Despite the interest Comyns and Bates said they received from V.C.s, none were willing to fund the site. "It did have aspirations to be a do-good vehicle, and with certain investors it resonated really well," explained Comyns. "But it wasn't enough, at least during this time period."
It was time to cut bait.
There were no candles burning, no floral arrangements, no morose organ music. Even though almost everyone had been touched by the downturn, the guests were able to laugh at others' tales of woe.
"I just got laid off," said Jennifer O'Donnell, who until three weeks ago had been a site producer at E-greetings.com. (Vin Diec burst into laughter at that. "I interviewed there!" he said.) E-greetings executives called an all-hands meeting and told employees they'd meet individually with their managers to learn whether they were in or out. "I walked into the room and saw the box of Kleenex and a white envelope and I knew," Jennifer said brightly, as though she was describing what she had for lunch rather than her layoff. "It's not so bad because it's happening to all my friends," she said. Her next gig? She wants to join another dot-com.
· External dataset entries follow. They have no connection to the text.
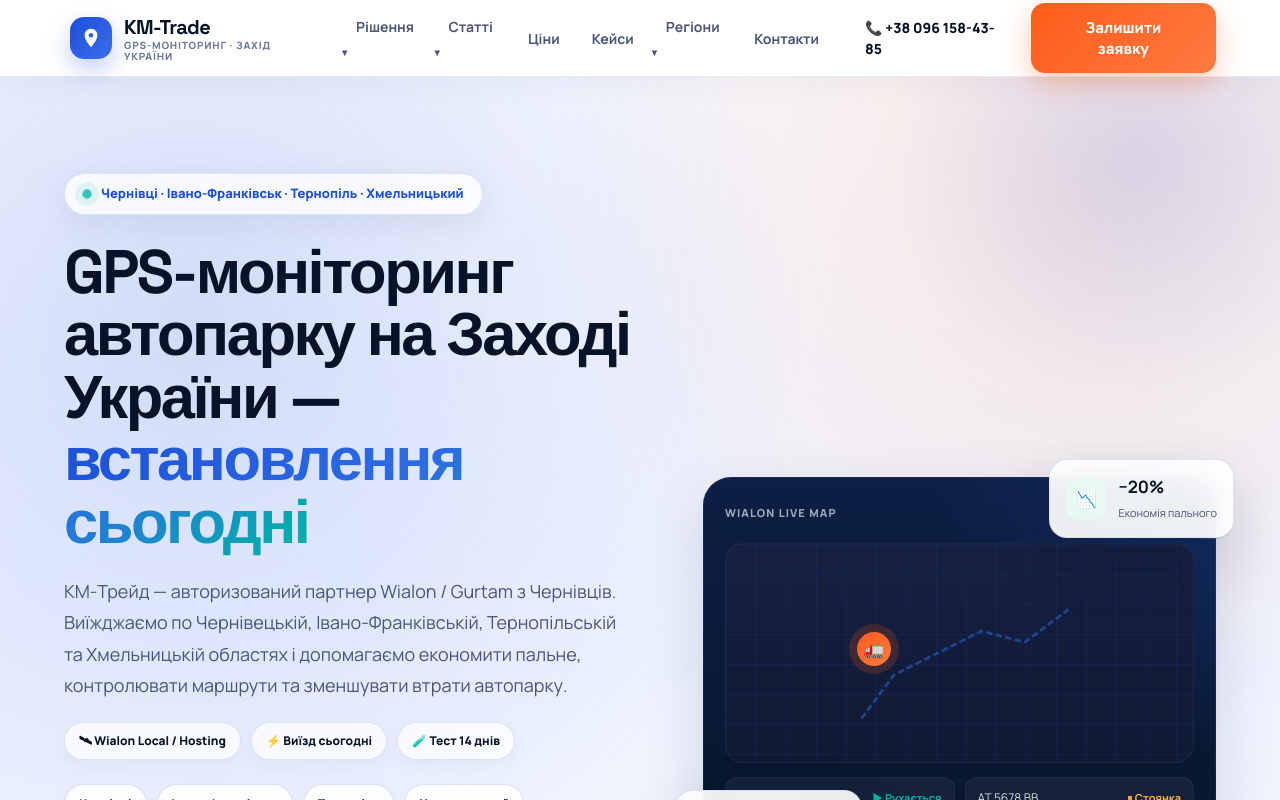
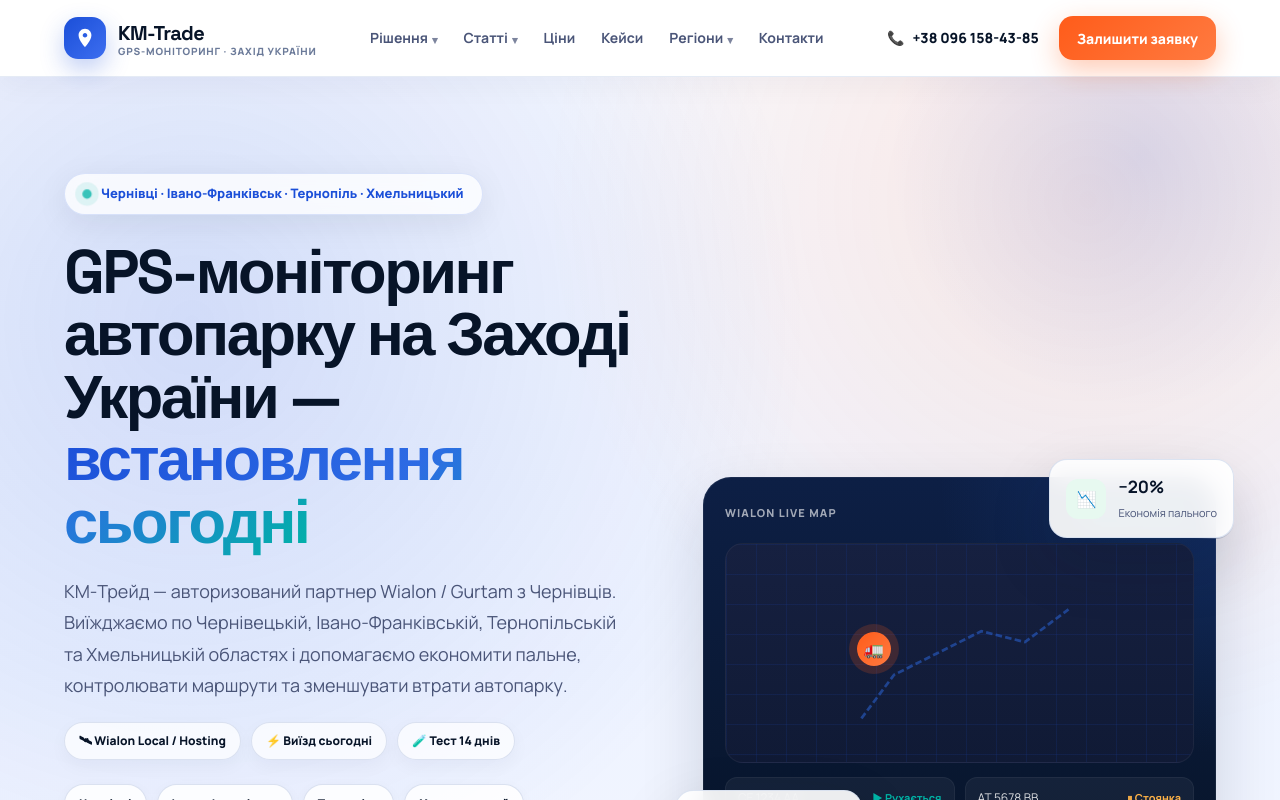
Before and after one commit to Anastasiia1002/km, a React (Vite) app: page / in a window 1280 px wide. Shown: the top 800 px of the page. Built offline with nearby package versions, Linux system fonts and the light colour scheme; the HTML template or start-up script is replaced by a standard one.

Commit message:
Fix header alignment and navigation spacing
Co-authored-by: Anastasiia Luhinich <Anastasiia1002@users.noreply.github.com>

```diff
--- a/public/assets/styles.css
+++ b/public/assets/styles.css
@@ -209,11 +209,29 @@
 }
 
 .header-inner {
-  height: 76px;
-  display: flex;
-  align-items: center;
-  justify-content: space-between;
+  min-height: 76px;
+  display: grid;
+  grid-template-columns: minmax(220px, auto) 1fr minmax(260px, auto);
+  align-items: center;
   gap: 20px;
+}
+
+.header-brand,
+.header-cta {
+  display: flex;
+  align-items: center;
+}
+
+.header-brand {
+  min-width: 0;
+}
+
+.header-nav {
+  display: flex;
+  align-items: center;
+  justify-content: center;
+  gap: 2px;
+  min-width: 0;
 }
 
 .logo {
@@ -259,34 +277,48 @@
   line-height: 1.1;
 }
 
-nav {
-  display: flex;
-  align-items: center;
+.header-nav > .nav-link,
+.header-nav > .nav-dropdown > .nav-link {
+  display: inline-flex;
+  align-items: center;
+  justify-content: center;
   gap: 4px;
-}
-
-nav a {
+  min-height: 44px;
+  padding: 0 12px;
+  border-radius: 12px;
   font-size: 14px;
   font-weight: 700;
+  line-height: 1;
   color: var(--text-secondary);
   text-decoration: none;
-  padding: 10px 14px;
-  border-radius: 12px;
+  white-space: nowrap;
   transition: 0.18s ease;
 }
 
-nav a:hover {
+.header-nav > .nav-link:hover,
+.header-nav > .nav-dropdown > .nav-link:hover {
   color: var(--blue);
   background: rgba(27, 79, 216, 0.07);
 }
 
+.nav-link-has-menu {
+  gap: 6px;
+}
+
+.nav-chevron {
+  display: inline-flex;
+  align-items: center;
+  justify-content: center;
+  font-size: 11px;
+  line-height: 1;
+  transform: translateY(1px);
+  opacity: 0.72;
+}
+
 .nav-dropdown {
   position: relative;
-}
-
-.nav-dropdown > a::after {
-  content: " ▾";
-  font-size: 10px;
+  display: flex;
+  align-items: center;
 }
 
 .dropdown-menu {
@@ -312,13 +344,16 @@
   transform: translateY(0) scale(1);
 }
 
-.dropdown-menu a {
+.dropdown-menu a,
+.dropdown-menu .nav-link {
   display: flex;
   gap: 10px;
   align-items: center;
+  min-height: auto;
   padding: 11px 12px;
   white-space: nowrap;
   border-radius: 12px;
+  justify-content: flex-start;
 }
 
 .di {
@@ -333,21 +368,46 @@
 .header-cta {
   display: flex;
   align-items: center;
-  gap: 12px;
+  justify-content: flex-end;
+  gap: 10px;
+  flex-shrink: 0;
 }
 
 .header-phone {
+  display: inline-flex;
+  align-items: center;
+  gap: 8px;
+  min-height: 44px;
+  padding: 0 10px;
+  border-radius: 12px;
   font-size: 14px;
   font-weight: 800;
   color: var(--navy);
   text-decoration: none;
-  padding: 10px 12px;
-  border-radius: 12px;
+  white-space: nowrap;
+}
+
+.header-phone-icon {
+  display: inline-flex;
+  align-items: center;
+  justify-content: center;
+  line-height: 1;
+}
+
+.header-phone-text {
+  line-height: 1;
 }
 
 .header-phone:hover {
   background: rgba(27, 79, 216, 0.06);
   color: var(--blue);
+}
+
+.btn-header {
+  min-height: 44px;
+  padding: 0 18px;
+  font-size: 14px;
+  white-space: nowrap;
 }
 
 .hero {
@@ -2077,6 +2137,9 @@
 }
 
 .logo-button {
+  display: inline-flex;
+  align-items: center;
+  padding: 0;
   text-align: left;
 }
 
@@ -2106,8 +2169,25 @@
   width: 100%;
 }
 
+@media (max-width: 1100px) {
+  .header-inner {
+    grid-template-columns: auto 1fr auto;
+    gap: 14px;
+  }
+
+  .header-phone-text {
+    display: none;
+  }
+
+  .header-phone {
+    width: 44px;
+    justify-content: center;
+    padding: 0;
+  }
+}
+
 @media (max-width: 980px) {
-  nav {
+  .header-nav {
     display: none;
   }
 
--- a/src/App.jsx
+++ b/src/App.jsx
@@ -168,8 +168,10 @@
     <header>
       <div className="container">
         <div className="header-inner">
-          <Logo navigate={navigate} />
-          <nav aria-label="Головна навігація">
+          <div className="header-brand">
+            <Logo navigate={navigate} />
+          </div>
+          <nav className="header-nav" aria-label="Головна навігація">
             <Dropdown label="Рішення" href="/#industries" navigate={navigate}>
               {industries.slice(0, 6).map((item) => (
                 <NavLink key={item.slug} href={`/${item.slug}/`} navigate={navigate}>
@@ -203,9 +205,10 @@
           </nav>
           <div className="header-cta">
             <a className="header-phone js-call" href={`tel:${site.phonePrimary}`} onClick={() => pushEvent("Contact", { phone: site.phonePrimary })}>
-              📞 {site.phoneDisplay}
+              <span className="header-phone-icon" aria-hidden="true">📞</span>
+              <span className="header-phone-text">{site.phoneDisplay}</span>
             </a>
-            <button className="btn btn-primary" type="button" onClick={() => scrollToForm()}>
+            <button className="btn btn-primary btn-header" type="button" onClick={() => scrollToForm()}>
               Залишити заявку
             </button>
           </div>
@@ -234,15 +237,19 @@
 function Dropdown({ label, href, navigate, children }) {
   return (
     <div className="nav-dropdown">
-      <NavLink href={href} navigate={navigate}>{label}</NavLink>
+      <NavLink href={href} navigate={navigate} className="nav-link-has-menu">
+        <span>{label}</span>
+        <span className="nav-chevron" aria-hidden="true">▾</span>
+      </NavLink>
       <div className="dropdown-menu">{children}</div>
     </div>
   );
 }
 
-function NavLink({ href, navigate, children }) {
+function NavLink({ href, navigate, children, className = "" }) {
   return (
     <a
+      className={`nav-link ${className}`.trim()}
       href={href}
       onClick={(event) => {
         event.preventDefault();
```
One partygoer -- a principal in his early 30s at an Internet advertising firm -- related how he had been preparing a case study of one of his clients at an upcoming industry conference; it would now be a eulogy. The client? Pets.com. O'Donnell regrets its demise. "I adopted a kitten this summer and ordered a bunch of stuff from them," she said.
The Internet needs more Jennifer O'Donnells.
Despite the initial cheer, a palpable gloom set in at the unlaunch party as the evening wore on. The turning point came when one partyer started handing out brochures for a Web job-hunting resource called Flipdog.com. "A lot of us here are in between jobs," he explained. People started heading for the door.
"It's a bad time to be in the content business," Bates said wistfully. After a second he added, "It's a bad time to be in the Internet business."